__Work request__. Go through the records and extract every line with the word "assets".

__Given records__.

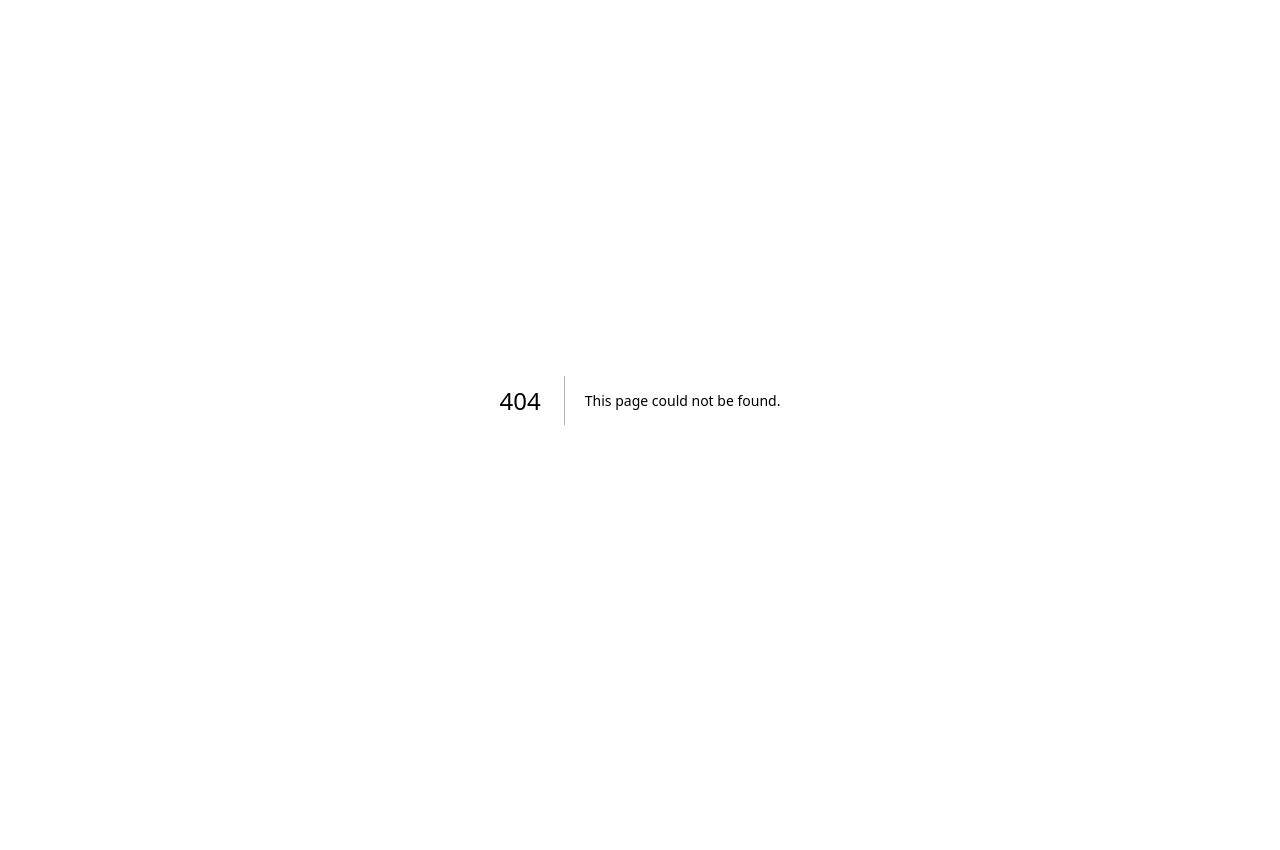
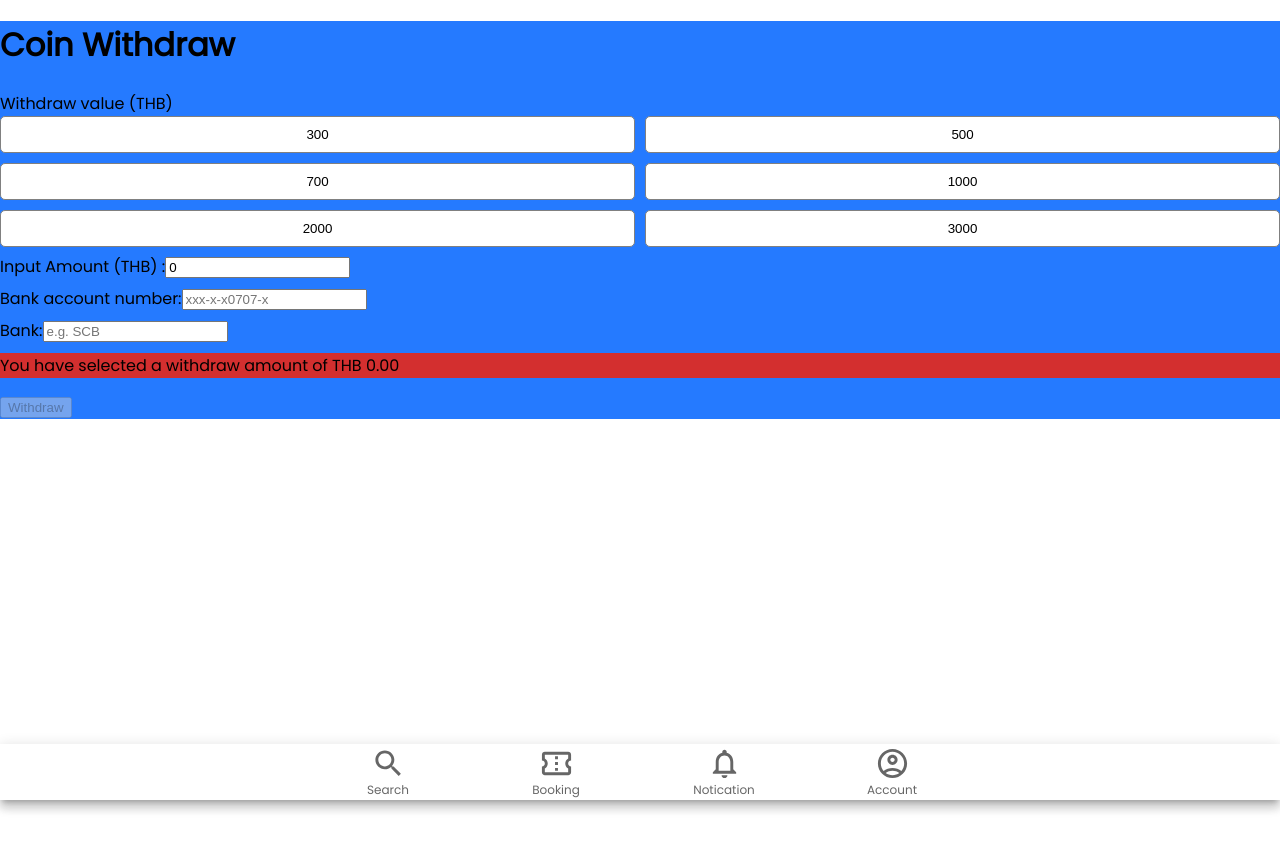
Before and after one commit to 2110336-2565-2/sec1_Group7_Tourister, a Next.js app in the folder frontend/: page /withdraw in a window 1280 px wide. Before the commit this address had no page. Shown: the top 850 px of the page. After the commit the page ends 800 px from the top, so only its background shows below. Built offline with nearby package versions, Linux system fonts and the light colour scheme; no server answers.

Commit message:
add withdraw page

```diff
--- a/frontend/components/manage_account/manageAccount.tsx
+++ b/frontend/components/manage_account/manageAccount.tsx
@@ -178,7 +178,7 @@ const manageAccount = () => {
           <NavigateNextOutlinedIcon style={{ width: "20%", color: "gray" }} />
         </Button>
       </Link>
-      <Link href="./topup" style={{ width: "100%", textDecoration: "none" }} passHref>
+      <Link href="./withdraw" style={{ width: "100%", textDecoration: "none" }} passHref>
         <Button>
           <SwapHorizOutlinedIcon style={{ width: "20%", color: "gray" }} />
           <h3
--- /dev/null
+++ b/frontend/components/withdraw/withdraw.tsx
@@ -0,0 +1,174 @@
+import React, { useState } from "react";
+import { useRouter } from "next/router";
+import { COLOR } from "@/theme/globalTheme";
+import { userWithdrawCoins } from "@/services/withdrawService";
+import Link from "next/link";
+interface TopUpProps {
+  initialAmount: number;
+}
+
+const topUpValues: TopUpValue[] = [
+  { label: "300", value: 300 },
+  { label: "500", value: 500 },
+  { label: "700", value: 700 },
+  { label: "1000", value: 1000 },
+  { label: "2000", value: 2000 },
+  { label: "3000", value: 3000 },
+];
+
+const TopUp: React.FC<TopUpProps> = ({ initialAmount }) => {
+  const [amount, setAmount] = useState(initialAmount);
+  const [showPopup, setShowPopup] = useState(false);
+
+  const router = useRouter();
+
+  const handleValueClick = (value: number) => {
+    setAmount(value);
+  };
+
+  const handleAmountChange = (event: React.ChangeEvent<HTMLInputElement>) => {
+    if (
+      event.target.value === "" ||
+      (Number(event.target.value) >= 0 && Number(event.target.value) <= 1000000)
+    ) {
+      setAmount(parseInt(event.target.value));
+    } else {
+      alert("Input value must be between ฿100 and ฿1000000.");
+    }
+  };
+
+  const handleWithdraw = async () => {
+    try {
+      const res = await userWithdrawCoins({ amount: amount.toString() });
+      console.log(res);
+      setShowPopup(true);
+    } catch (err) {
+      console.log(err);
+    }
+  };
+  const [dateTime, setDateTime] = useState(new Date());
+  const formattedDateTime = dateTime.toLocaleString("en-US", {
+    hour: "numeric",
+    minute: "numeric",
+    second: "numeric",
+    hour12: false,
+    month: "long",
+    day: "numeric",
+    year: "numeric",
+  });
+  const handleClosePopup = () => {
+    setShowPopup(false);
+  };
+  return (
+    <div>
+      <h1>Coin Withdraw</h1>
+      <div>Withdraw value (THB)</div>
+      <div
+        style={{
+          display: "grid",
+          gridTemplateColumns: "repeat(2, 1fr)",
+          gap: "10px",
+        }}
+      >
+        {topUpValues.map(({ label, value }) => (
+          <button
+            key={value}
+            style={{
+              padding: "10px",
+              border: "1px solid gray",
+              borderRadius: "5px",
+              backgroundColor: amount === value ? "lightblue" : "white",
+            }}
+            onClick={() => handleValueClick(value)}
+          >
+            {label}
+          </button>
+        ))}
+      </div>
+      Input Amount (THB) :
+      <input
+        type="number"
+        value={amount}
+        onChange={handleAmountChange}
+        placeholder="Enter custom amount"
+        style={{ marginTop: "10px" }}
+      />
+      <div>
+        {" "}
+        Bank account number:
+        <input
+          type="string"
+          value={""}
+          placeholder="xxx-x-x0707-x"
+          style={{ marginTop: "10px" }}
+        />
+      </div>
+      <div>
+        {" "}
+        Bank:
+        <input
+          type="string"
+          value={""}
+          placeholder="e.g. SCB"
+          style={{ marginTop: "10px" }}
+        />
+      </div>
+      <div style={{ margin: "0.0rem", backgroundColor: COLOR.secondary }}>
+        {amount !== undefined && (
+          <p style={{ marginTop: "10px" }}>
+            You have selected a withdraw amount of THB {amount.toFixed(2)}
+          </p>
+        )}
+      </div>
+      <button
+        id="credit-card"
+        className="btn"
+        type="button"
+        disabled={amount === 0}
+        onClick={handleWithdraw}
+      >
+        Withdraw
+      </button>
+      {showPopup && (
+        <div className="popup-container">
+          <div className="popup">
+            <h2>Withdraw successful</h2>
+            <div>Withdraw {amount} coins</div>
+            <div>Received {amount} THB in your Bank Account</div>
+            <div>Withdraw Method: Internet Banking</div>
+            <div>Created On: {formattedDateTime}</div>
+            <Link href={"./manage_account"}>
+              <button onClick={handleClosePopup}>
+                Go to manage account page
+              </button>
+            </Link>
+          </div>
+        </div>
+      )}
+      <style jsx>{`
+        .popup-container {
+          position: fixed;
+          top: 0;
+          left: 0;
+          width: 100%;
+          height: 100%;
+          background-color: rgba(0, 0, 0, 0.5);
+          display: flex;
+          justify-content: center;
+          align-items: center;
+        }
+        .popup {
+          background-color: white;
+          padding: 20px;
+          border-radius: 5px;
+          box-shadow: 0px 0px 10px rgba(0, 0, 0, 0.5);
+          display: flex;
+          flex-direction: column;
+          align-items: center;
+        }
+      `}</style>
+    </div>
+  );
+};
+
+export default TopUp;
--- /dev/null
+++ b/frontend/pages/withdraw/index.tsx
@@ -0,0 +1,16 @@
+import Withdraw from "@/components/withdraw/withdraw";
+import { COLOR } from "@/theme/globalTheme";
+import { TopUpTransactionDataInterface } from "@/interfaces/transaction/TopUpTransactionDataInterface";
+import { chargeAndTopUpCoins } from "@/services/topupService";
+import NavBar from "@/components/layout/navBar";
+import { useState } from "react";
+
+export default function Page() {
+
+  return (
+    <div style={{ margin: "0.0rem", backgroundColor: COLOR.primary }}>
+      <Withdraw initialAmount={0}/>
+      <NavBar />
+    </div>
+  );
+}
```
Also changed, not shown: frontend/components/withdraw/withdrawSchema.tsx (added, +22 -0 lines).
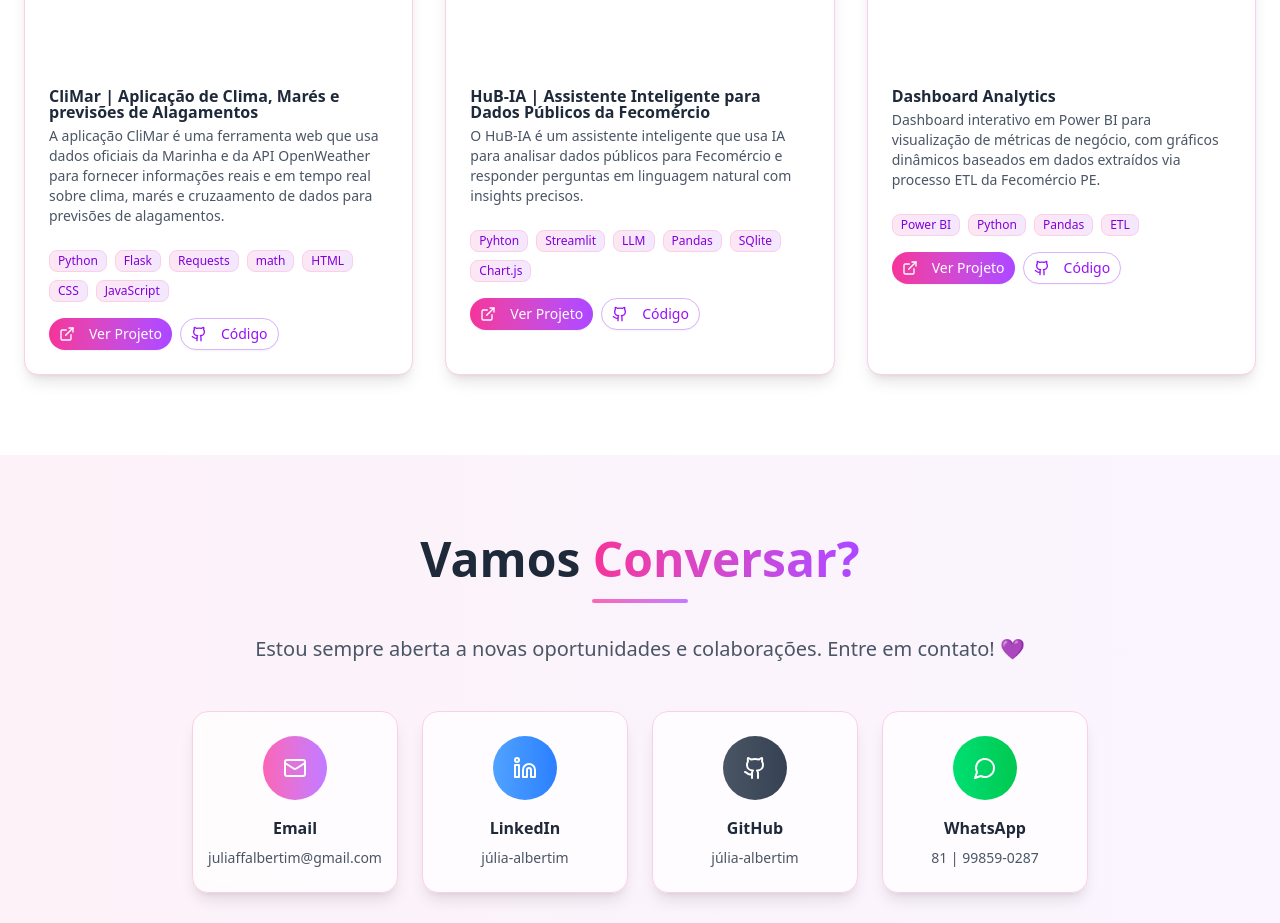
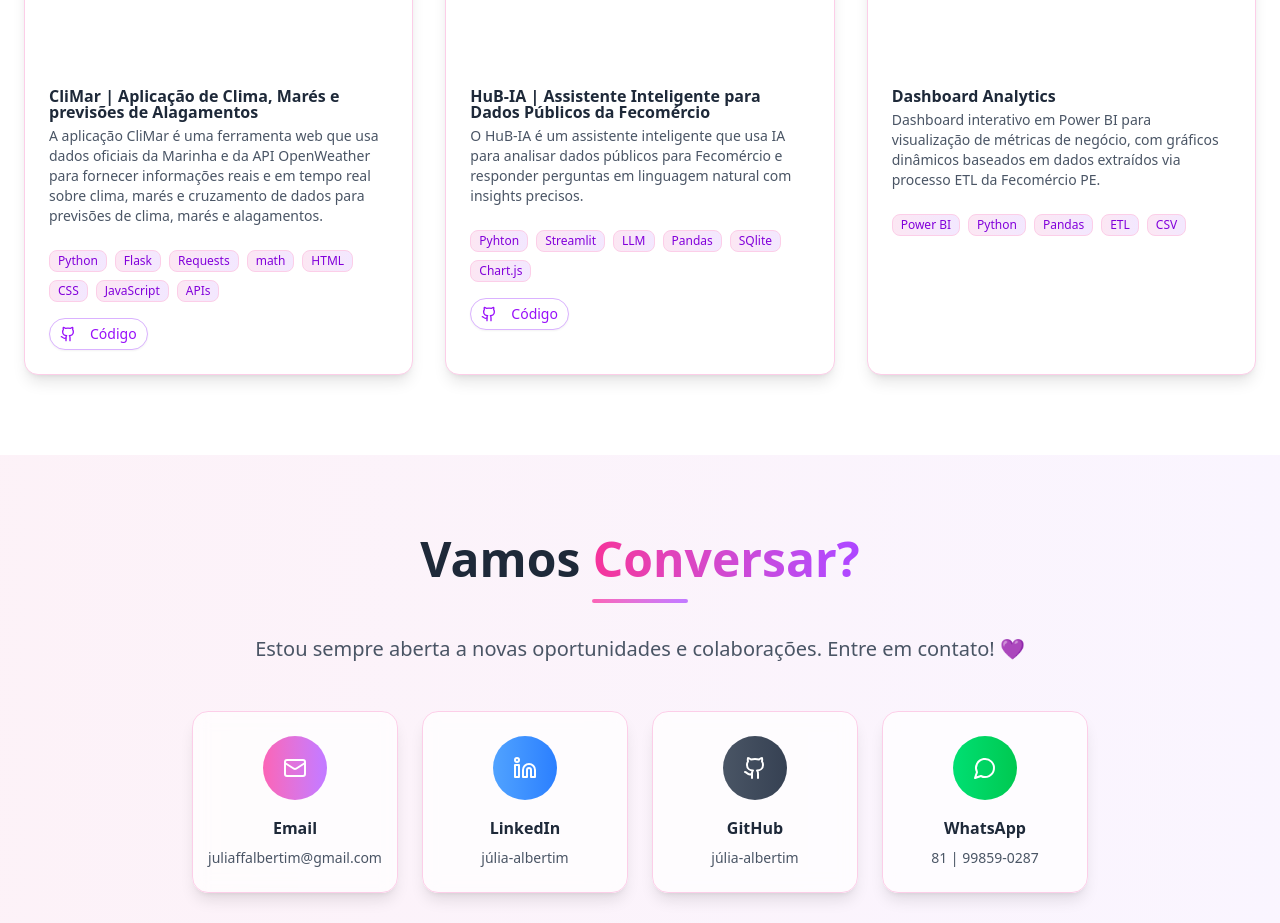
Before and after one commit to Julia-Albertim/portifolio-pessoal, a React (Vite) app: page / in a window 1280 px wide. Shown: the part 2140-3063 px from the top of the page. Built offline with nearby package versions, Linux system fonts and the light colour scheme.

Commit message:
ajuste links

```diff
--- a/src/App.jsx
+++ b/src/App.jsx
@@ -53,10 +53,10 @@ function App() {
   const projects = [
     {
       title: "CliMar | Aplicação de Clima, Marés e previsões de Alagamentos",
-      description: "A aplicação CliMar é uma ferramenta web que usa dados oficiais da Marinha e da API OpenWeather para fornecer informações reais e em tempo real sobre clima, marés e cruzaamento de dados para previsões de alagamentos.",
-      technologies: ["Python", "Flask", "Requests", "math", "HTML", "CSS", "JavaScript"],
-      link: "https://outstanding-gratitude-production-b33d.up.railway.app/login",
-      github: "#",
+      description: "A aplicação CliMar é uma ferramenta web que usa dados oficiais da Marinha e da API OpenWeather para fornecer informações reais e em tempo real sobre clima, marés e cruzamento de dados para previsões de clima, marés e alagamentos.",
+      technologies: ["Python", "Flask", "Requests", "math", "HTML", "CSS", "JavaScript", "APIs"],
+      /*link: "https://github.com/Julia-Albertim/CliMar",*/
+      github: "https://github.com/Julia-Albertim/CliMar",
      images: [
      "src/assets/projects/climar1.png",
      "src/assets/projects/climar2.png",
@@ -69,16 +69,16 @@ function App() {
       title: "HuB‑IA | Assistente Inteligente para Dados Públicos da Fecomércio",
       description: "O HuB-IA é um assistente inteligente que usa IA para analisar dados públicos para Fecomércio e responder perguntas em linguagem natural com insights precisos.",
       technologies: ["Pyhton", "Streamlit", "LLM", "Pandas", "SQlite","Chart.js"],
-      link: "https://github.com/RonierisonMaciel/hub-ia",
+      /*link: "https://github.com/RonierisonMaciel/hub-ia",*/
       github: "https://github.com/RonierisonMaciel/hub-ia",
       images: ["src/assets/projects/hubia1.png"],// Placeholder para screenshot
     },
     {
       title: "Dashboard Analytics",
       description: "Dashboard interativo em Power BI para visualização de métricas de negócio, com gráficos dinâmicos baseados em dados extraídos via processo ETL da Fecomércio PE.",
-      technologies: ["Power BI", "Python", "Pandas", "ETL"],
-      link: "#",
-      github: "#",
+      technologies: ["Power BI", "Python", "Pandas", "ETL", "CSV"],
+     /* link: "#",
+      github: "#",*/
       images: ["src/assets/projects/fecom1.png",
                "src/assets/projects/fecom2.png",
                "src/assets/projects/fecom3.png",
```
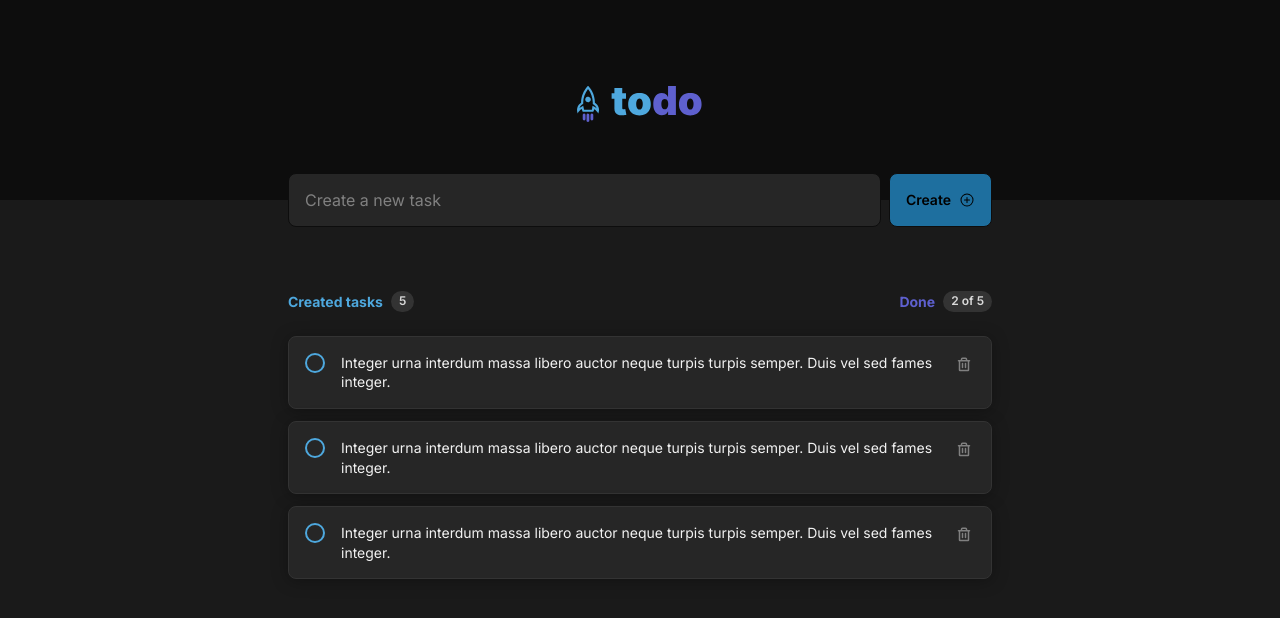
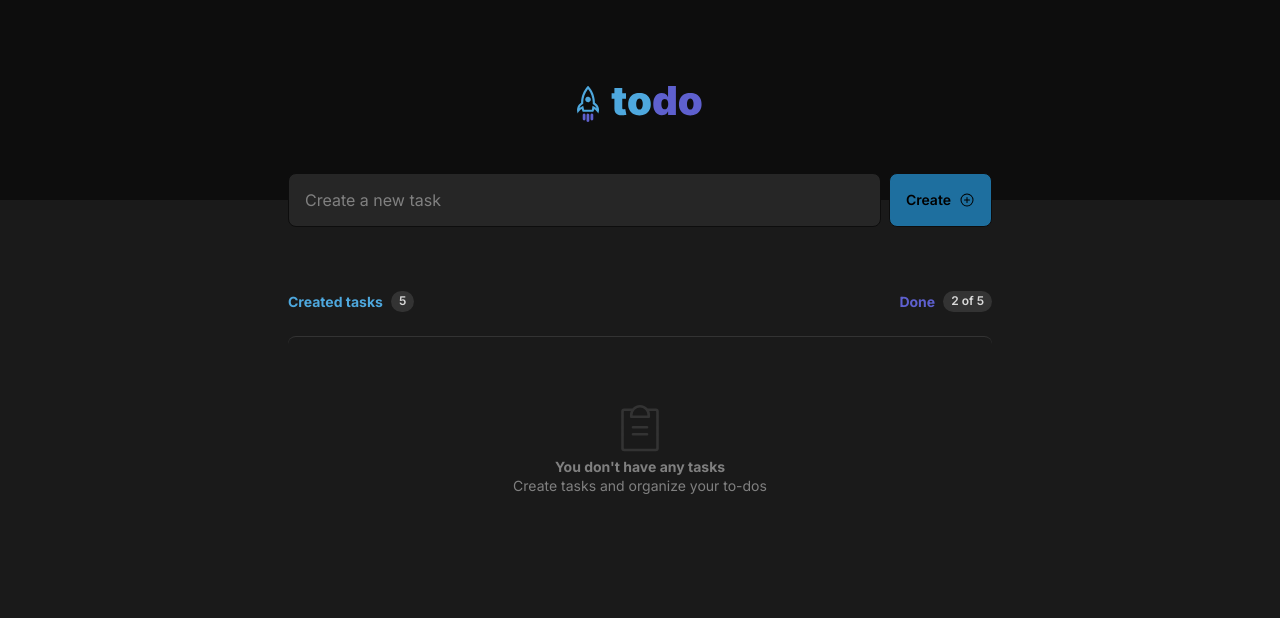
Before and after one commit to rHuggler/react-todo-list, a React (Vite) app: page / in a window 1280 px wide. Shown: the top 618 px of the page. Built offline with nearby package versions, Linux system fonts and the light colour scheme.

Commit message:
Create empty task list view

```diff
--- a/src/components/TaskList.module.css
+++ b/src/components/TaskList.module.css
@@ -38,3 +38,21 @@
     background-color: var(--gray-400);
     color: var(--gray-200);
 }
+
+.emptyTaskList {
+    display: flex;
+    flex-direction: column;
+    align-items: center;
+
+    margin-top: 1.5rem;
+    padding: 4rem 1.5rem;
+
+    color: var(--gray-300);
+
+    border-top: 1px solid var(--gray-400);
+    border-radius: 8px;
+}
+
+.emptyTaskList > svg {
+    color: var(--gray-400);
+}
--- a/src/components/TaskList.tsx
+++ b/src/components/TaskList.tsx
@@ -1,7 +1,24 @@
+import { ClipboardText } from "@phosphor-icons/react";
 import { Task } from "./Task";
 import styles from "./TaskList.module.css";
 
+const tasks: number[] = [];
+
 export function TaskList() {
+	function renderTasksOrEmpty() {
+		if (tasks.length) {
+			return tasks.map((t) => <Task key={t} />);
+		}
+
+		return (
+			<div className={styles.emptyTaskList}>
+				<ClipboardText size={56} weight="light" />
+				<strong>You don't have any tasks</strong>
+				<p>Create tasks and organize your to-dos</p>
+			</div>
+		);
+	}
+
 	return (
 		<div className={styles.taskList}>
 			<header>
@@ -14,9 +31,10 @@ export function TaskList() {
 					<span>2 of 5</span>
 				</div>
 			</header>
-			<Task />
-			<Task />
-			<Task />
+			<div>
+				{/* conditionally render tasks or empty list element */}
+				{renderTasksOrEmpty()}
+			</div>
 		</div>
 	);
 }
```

__Written solution__.
      "src/assets/projects/climar1.png",
      "src/assets/projects/climar2.png",
       images: ["src/assets/projects/hubia1.png"],// Placeholder para screenshot
       images: ["src/assets/projects/fecom1.png",
                "src/assets/projects/fecom2.png",
                "src/assets/projects/fecom3.png",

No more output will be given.